WHAT YOU ARE ASKED TO DO>
What lines below contain the word "center"? Please pull each one out.

-----

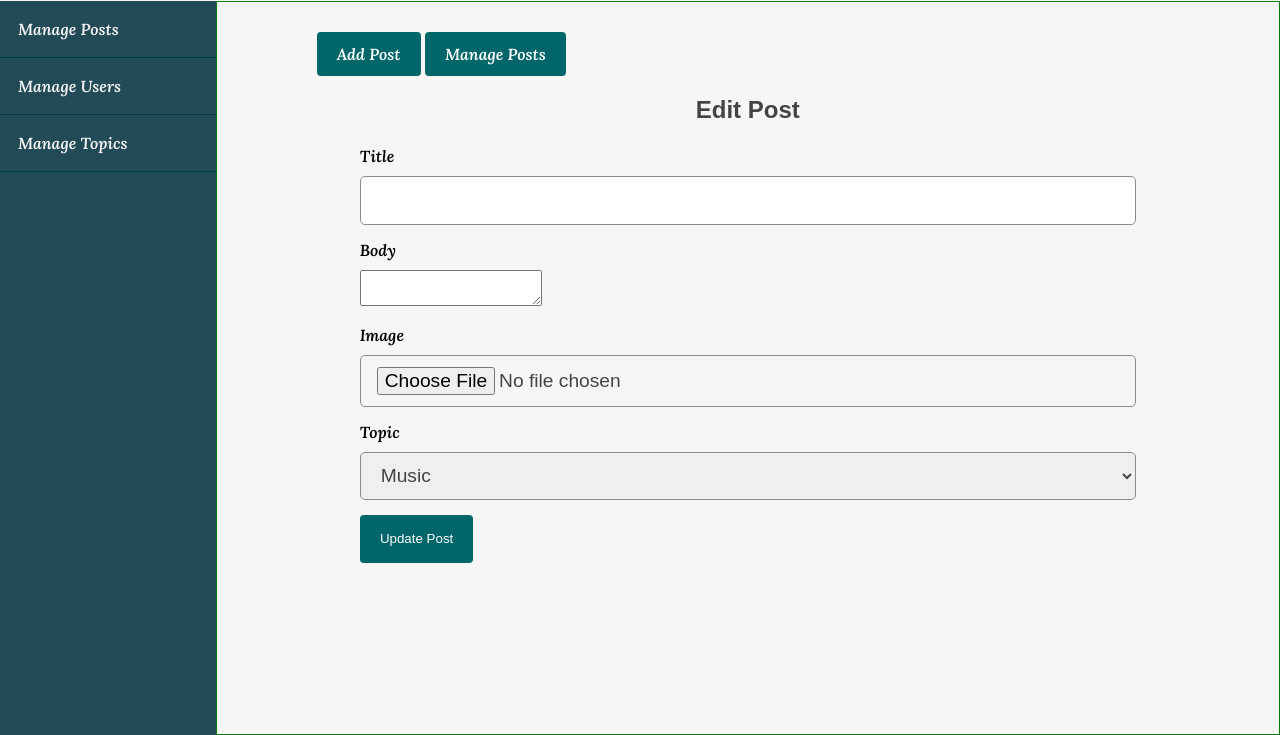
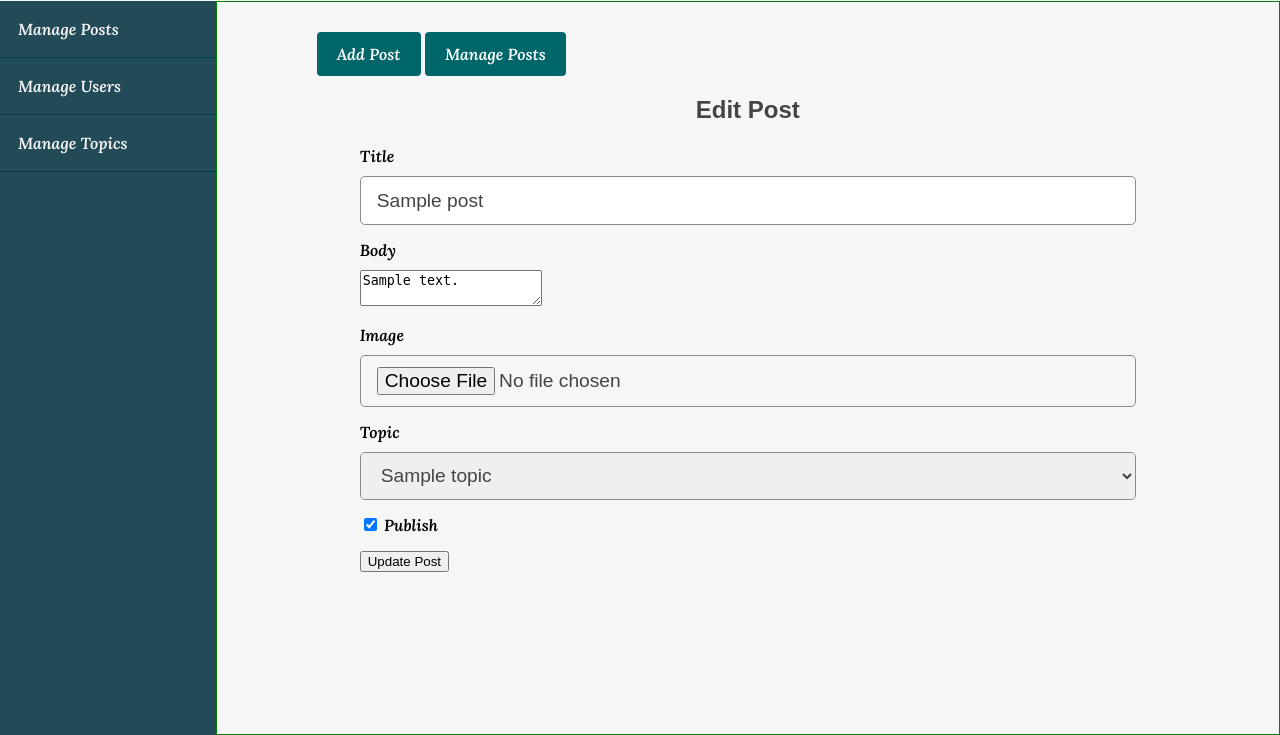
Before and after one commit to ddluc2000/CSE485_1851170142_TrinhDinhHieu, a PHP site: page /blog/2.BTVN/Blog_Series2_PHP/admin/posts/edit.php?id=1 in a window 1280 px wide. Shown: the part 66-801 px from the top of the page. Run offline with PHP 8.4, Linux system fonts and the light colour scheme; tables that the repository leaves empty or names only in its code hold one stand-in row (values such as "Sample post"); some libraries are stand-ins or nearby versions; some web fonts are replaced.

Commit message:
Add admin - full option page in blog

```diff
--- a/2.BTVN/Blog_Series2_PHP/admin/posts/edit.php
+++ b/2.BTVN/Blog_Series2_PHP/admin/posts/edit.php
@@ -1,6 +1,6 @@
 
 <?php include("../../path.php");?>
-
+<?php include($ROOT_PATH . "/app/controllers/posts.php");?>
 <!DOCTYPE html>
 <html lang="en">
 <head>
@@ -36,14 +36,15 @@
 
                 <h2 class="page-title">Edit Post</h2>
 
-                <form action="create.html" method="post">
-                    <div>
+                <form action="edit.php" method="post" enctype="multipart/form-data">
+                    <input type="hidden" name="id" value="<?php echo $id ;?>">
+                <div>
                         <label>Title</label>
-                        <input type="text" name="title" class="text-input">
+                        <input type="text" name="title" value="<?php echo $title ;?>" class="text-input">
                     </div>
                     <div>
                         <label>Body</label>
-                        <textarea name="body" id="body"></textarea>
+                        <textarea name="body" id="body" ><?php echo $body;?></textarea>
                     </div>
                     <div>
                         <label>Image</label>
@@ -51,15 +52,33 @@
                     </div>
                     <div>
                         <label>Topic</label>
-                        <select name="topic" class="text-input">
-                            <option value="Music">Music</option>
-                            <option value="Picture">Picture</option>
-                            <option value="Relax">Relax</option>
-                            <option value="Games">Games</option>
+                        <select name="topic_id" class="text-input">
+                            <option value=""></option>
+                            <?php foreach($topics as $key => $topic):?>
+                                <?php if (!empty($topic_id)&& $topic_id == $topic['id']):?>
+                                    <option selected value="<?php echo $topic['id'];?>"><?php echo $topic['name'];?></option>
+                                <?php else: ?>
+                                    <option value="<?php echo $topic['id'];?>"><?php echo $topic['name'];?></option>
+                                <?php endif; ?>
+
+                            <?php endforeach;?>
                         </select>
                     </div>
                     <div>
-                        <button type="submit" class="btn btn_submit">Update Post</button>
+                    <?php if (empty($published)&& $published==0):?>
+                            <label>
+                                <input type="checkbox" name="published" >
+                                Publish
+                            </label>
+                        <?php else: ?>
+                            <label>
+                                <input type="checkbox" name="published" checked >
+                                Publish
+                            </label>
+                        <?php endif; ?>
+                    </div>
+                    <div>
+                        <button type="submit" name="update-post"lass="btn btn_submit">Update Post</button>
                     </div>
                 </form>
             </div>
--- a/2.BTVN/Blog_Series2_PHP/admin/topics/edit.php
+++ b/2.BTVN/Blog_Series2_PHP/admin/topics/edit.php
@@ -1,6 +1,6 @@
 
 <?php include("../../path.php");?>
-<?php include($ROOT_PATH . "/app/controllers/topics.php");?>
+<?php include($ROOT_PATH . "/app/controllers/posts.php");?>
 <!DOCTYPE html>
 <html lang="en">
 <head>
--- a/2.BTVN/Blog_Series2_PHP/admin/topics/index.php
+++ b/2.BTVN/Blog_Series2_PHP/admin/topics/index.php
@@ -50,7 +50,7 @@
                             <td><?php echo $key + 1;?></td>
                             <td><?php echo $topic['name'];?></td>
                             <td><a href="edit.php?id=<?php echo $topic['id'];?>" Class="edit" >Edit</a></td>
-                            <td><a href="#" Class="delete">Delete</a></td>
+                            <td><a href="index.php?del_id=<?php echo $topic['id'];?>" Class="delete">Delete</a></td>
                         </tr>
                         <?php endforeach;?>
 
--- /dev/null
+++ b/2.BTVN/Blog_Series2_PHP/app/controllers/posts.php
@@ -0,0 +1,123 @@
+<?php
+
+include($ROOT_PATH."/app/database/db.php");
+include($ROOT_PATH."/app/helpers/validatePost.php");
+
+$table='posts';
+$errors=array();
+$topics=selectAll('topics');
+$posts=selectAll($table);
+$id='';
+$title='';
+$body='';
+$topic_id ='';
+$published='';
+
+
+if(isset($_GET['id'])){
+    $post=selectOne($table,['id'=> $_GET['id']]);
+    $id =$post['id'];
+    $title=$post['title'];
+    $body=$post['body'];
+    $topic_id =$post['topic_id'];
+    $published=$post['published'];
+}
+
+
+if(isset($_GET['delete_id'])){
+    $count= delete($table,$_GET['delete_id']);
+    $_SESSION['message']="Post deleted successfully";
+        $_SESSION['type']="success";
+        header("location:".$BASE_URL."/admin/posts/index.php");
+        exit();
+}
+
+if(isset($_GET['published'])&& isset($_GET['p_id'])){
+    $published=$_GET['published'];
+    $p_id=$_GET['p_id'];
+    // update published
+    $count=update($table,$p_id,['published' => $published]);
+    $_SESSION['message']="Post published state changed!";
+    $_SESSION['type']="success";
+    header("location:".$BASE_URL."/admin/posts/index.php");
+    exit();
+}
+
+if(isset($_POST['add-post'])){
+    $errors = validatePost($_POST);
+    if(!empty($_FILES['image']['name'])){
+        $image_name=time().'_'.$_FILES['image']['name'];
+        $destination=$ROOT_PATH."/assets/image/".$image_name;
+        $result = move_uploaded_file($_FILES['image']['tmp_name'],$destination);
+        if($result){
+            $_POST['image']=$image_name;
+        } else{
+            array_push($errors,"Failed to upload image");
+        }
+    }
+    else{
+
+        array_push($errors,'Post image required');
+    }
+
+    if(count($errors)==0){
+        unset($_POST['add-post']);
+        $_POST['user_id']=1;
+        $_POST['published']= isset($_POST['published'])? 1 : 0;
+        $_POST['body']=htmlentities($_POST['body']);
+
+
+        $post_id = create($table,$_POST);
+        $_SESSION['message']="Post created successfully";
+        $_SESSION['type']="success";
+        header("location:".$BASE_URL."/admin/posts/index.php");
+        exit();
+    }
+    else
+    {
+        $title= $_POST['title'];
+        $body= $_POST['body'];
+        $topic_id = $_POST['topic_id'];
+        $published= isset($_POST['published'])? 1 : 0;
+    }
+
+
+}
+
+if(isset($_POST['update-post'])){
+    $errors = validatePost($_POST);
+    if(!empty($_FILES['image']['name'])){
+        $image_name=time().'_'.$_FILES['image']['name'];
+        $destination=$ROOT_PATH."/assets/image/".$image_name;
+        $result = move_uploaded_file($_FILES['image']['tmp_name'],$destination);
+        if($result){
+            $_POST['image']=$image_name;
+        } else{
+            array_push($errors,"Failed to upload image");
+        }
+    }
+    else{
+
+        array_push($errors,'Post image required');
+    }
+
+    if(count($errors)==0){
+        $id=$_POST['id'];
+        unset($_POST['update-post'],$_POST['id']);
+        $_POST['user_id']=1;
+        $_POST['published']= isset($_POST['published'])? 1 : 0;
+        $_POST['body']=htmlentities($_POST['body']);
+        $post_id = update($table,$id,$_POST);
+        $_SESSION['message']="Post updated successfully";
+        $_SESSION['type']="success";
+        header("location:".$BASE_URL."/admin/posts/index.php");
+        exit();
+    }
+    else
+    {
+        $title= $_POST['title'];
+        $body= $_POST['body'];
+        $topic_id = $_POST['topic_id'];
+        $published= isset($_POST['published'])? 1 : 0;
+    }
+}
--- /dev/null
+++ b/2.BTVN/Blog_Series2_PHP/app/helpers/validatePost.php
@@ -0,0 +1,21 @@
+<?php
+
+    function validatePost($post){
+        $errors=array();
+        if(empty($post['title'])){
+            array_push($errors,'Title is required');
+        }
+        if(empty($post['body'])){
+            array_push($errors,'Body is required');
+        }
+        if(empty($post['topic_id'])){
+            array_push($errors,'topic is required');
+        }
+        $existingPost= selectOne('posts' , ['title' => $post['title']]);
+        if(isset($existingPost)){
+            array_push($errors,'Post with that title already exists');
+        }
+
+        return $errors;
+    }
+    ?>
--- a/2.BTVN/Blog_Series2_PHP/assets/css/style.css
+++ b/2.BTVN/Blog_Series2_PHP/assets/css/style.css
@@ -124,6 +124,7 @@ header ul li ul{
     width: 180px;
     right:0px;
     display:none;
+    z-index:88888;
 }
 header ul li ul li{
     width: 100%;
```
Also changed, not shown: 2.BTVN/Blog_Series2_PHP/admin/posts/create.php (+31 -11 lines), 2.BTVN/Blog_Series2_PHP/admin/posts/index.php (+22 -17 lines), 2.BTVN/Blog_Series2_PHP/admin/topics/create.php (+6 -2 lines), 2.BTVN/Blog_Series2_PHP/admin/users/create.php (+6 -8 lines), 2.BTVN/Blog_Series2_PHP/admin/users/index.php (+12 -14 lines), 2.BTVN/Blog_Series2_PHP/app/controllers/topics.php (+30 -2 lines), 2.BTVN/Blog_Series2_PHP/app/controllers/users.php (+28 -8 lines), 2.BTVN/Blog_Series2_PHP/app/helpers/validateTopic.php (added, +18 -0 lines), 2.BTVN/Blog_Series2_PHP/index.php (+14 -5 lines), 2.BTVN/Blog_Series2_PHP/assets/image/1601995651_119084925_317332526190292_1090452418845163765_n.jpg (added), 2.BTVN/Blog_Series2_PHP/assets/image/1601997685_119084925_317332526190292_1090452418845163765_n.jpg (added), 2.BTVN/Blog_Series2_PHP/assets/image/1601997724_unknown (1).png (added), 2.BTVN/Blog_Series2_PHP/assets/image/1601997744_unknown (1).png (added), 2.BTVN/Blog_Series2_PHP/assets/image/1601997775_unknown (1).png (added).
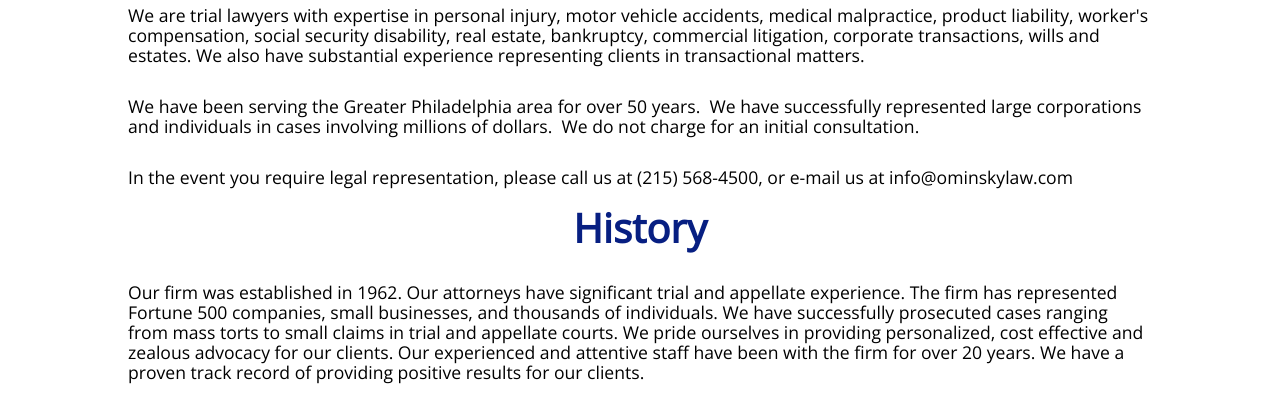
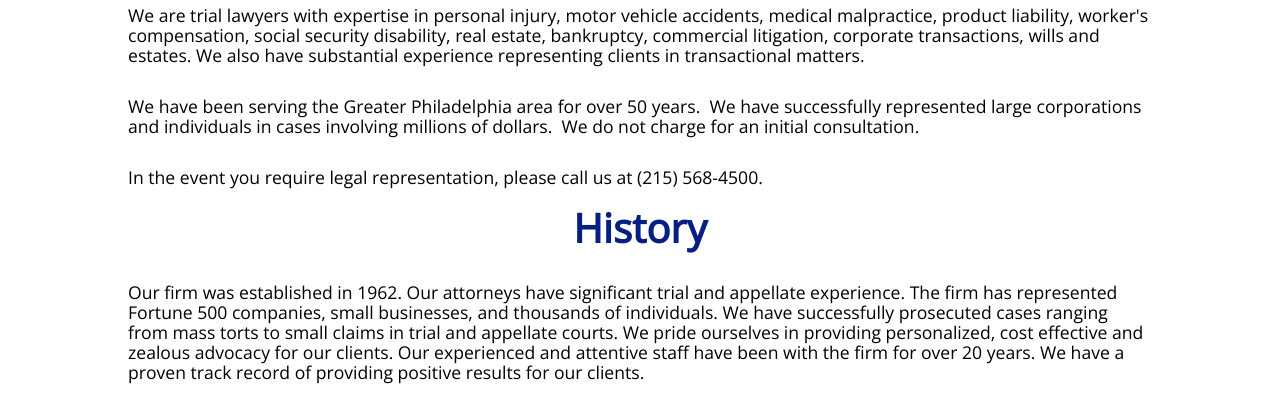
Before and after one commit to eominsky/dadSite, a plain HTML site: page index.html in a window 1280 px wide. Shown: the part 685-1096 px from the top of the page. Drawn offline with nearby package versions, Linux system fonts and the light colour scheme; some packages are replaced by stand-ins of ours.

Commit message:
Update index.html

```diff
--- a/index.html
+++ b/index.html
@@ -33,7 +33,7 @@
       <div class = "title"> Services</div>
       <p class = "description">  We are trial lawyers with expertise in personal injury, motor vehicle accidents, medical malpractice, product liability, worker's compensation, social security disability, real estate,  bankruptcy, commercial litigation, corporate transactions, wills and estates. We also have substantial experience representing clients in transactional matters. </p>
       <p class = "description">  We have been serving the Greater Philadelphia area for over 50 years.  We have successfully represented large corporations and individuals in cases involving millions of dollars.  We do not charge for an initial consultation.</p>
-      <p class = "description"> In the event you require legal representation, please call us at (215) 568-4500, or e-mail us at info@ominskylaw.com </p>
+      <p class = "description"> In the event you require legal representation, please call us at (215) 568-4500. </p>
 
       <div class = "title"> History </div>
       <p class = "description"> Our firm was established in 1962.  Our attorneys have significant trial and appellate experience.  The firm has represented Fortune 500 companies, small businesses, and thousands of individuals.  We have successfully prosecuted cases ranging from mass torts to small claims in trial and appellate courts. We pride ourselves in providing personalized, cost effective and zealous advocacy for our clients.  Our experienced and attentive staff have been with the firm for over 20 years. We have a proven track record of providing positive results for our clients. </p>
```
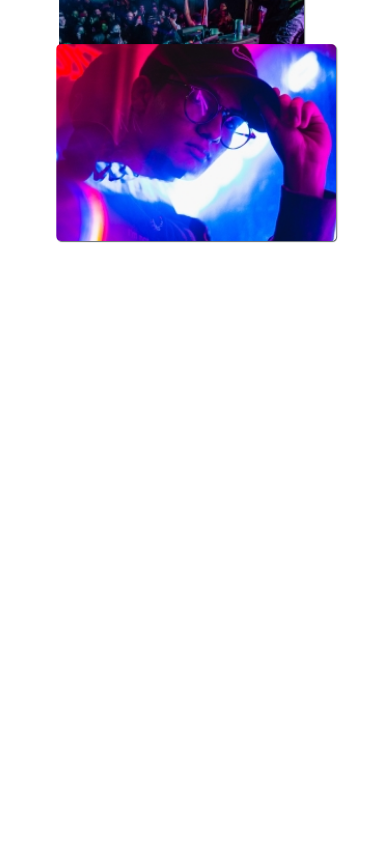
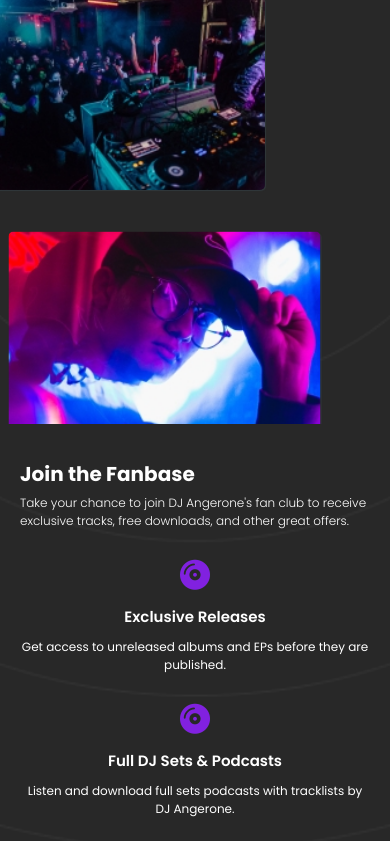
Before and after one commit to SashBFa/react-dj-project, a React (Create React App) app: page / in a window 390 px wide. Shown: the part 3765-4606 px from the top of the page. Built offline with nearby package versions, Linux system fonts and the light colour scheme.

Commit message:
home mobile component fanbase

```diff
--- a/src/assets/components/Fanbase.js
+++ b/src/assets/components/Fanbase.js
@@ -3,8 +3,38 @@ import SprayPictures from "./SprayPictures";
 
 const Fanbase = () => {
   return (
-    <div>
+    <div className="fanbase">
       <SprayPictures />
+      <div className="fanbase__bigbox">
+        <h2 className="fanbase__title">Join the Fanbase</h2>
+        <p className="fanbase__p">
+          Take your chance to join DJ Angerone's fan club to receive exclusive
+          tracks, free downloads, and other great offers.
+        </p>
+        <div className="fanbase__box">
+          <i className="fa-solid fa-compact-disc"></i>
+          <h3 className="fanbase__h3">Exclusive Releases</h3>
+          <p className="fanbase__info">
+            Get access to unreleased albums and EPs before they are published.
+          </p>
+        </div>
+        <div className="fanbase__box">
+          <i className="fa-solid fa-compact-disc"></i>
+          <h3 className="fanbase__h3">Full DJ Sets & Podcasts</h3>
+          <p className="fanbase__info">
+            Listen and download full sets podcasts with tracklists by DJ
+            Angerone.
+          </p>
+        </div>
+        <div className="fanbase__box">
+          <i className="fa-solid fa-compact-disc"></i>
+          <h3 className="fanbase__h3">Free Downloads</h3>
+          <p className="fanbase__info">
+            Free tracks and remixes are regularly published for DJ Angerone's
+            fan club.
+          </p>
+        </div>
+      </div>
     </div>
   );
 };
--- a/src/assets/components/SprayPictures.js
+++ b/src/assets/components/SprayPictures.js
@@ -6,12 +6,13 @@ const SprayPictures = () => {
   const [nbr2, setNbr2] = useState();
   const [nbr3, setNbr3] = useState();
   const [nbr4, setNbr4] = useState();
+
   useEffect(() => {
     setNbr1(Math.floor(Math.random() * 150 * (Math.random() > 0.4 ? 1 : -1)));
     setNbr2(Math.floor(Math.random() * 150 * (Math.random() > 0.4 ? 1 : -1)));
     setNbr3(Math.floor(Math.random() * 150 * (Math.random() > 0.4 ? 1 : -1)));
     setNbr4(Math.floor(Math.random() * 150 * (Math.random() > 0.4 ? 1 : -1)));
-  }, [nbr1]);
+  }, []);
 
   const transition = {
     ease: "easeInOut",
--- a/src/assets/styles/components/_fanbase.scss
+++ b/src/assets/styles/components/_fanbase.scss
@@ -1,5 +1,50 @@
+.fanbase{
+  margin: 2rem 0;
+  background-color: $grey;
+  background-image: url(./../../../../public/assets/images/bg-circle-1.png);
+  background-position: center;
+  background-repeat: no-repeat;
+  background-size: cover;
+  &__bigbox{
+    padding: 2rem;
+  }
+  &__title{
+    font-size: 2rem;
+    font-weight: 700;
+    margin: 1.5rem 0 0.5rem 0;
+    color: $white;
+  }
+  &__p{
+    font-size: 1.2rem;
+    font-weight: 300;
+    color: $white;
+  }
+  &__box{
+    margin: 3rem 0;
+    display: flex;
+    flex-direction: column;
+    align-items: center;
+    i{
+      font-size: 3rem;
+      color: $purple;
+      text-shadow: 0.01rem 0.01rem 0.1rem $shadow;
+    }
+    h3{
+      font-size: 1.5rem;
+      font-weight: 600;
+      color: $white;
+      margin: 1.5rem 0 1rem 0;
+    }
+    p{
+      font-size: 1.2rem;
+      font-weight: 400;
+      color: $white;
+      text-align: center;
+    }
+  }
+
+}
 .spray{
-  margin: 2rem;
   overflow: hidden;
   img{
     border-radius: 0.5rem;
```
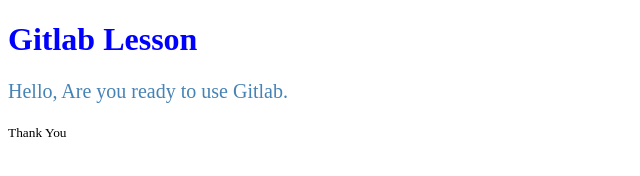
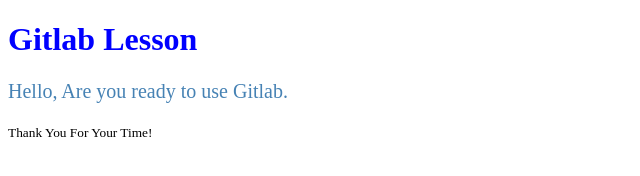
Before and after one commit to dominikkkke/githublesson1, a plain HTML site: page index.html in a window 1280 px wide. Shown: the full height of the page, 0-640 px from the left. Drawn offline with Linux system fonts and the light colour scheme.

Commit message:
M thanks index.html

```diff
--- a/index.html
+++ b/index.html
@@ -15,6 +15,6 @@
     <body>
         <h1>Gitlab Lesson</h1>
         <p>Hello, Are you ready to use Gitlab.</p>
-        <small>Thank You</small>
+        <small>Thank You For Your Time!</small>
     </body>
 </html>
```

-----

OUTPUT OF THE TASK>
+  background-position: center;
+    align-items: center;
+      text-align: center;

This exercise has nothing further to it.